TASK ITEM: Extract each line from the entries below that has the string "Google" in it.

Before-and-after change data
*** Begin section ***
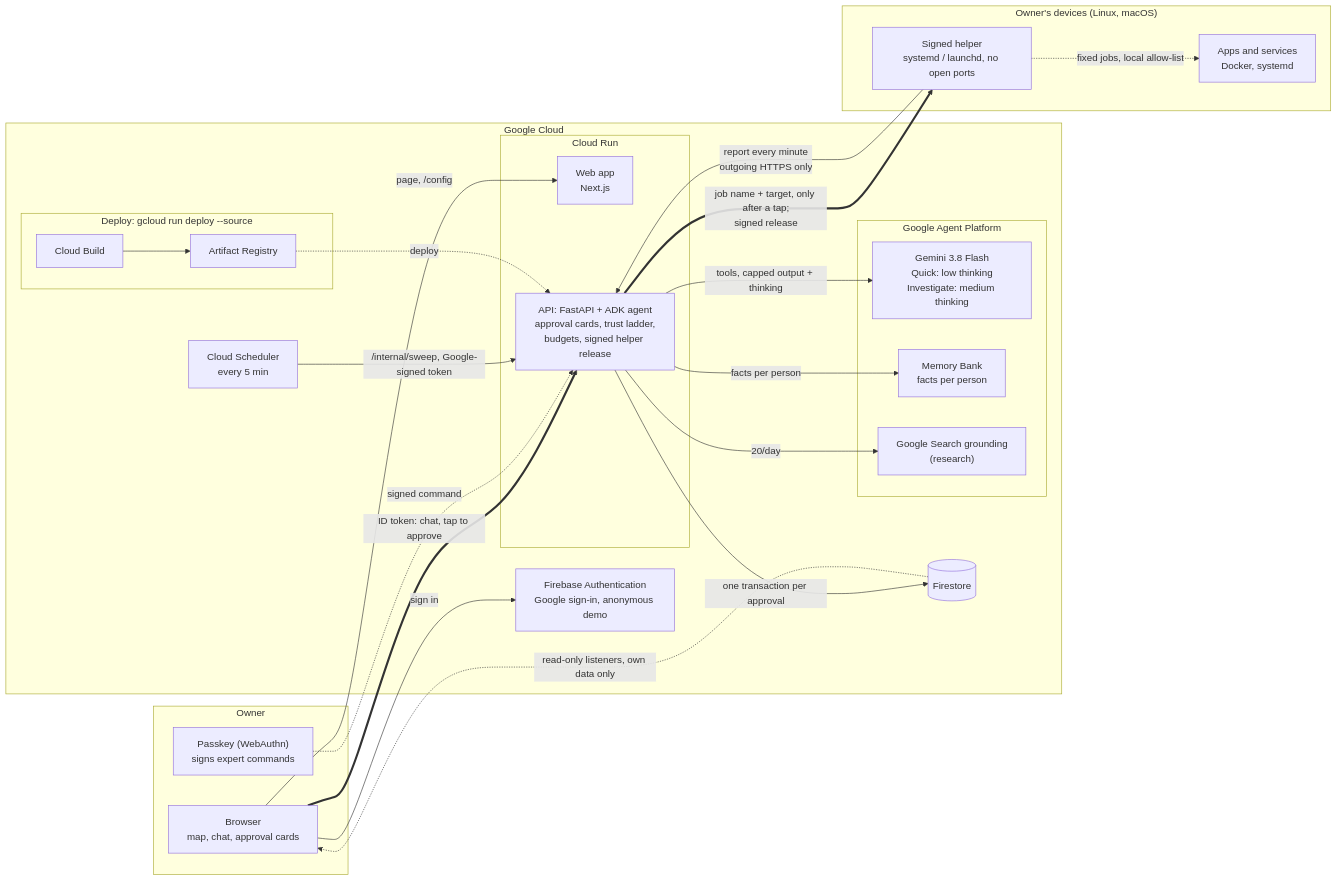
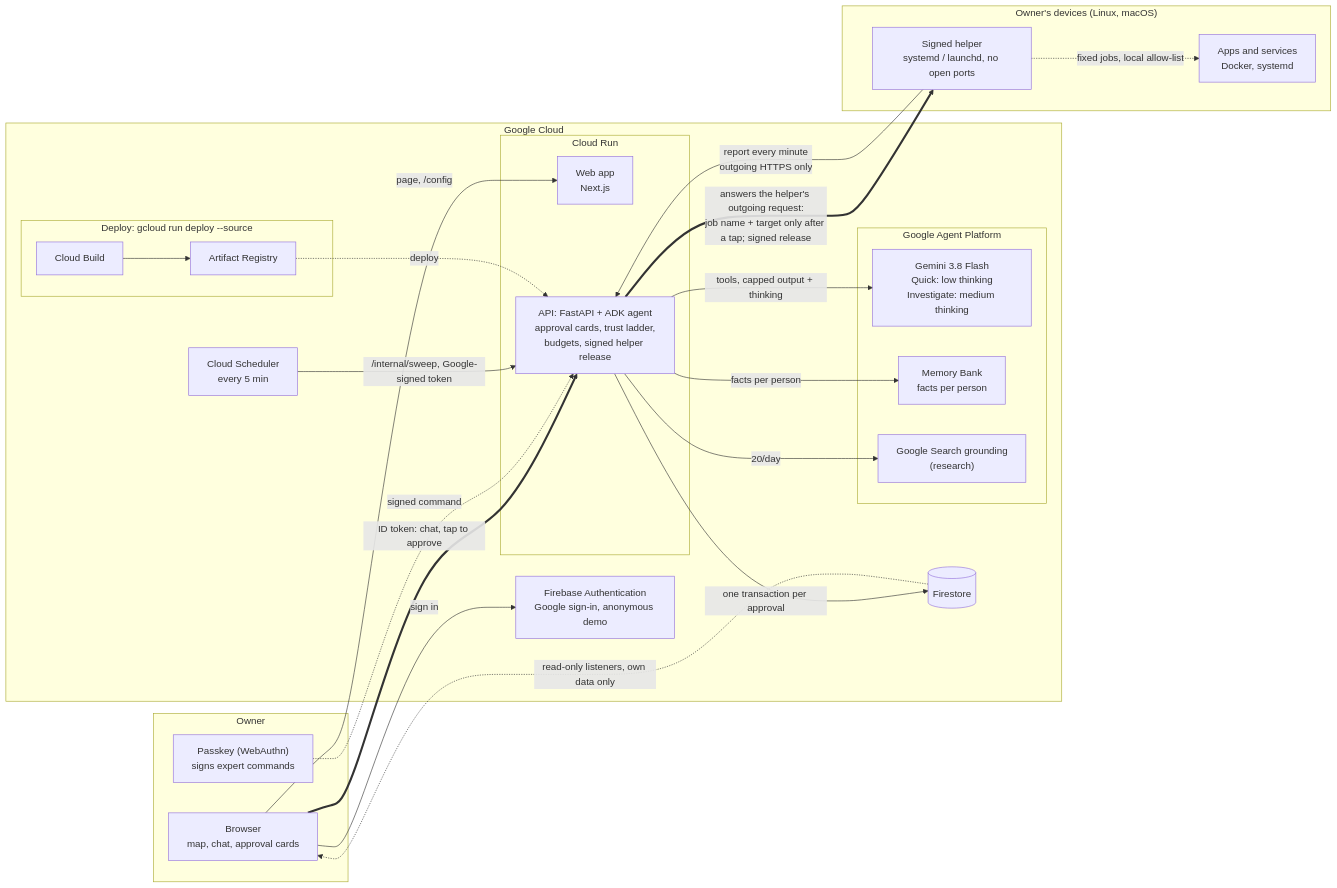
One commit to juanpark/nightlight changed the diagram in README.md. Above: the diagram before and after it, drawn with Mermaid. The commit also changed 3 other files, not shown here.

Commit message:
Diagram: jobs answer the helper's own outgoing request (nothing is pushed in); COSTS lists Cloud Build instead of an unused Secret Manager

````diff
--- a/README.md
+++ b/README.md
@@ -75,42 +75,42 @@
 ```mermaid
 flowchart LR
     subgraph owner["Owner"]
         B["Browser<br/>map, chat, approval cards"]
         PK["Passkey (WebAuthn)<br/>signs expert commands"]
     end
     subgraph gcp["Google Cloud"]
         AUTH["Firebase Authentication<br/>Google sign-in, anonymous demo"]
         subgraph run["Cloud Run"]
             W["Web app<br/>Next.js"]
             A["API: FastAPI + ADK agent<br/>approval cards, trust ladder,<br/>budgets, signed helper release"]
         end
         FS[("Firestore")]
         SCH["Cloud Scheduler<br/>every 5 min"]
         subgraph ap["Google Agent Platform"]
             G["Gemini 3.8 Flash<br/>Quick: low thinking<br/>Investigate: medium thinking"]
             MB["Memory Bank<br/>facts per person"]
             GS["Google Search grounding<br/>(research)"]
         end
         subgraph deploy["Deploy: gcloud run deploy --source"]
             CB["Cloud Build"] --> AR["Artifact Registry"]
         end
     end
     subgraph home["Owner's devices (Linux, macOS)"]
         H["Signed helper<br/>systemd / launchd, no open ports"]
         S["Apps and services<br/>Docker, systemd"]
     end
     B -->|"page, /config"| W
     B -->|"sign in"| AUTH
     B ==>|"ID token: chat, tap to approve"| A
     PK -.->|"signed command"| A
     FS -.->|"read-only listeners, own data only"| B
     A -->|"one transaction per approval"| FS
     A -->|"tools, capped output + thinking"| G
     A -->|"facts per person"| MB
     A -->|"20/day"| GS
     SCH -->|"/internal/sweep, Google-signed token"| A
     AR -.->|"deploy"| A
     H -->|"report every minute<br/>outgoing HTTPS only"| A
-    A ==>|"job name + target, only after a tap;<br/>signed release"| H
+    A ==>|"answers the helper's outgoing request:<br/>job name + target only after a tap; signed release"| H
     H -.->|"fixed jobs, local allow-list"| S
 ```
````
*** End section ***
RESPONSE AREA:
     subgraph gcp["Google Cloud"]
         AUTH["Firebase Authentication<br/>Google sign-in, anonymous demo"]
         subgraph ap["Google Agent Platform"]
             GS["Google Search grounding<br/>(research)"]
     SCH -->|"/internal/sweep, Google-signed token"| A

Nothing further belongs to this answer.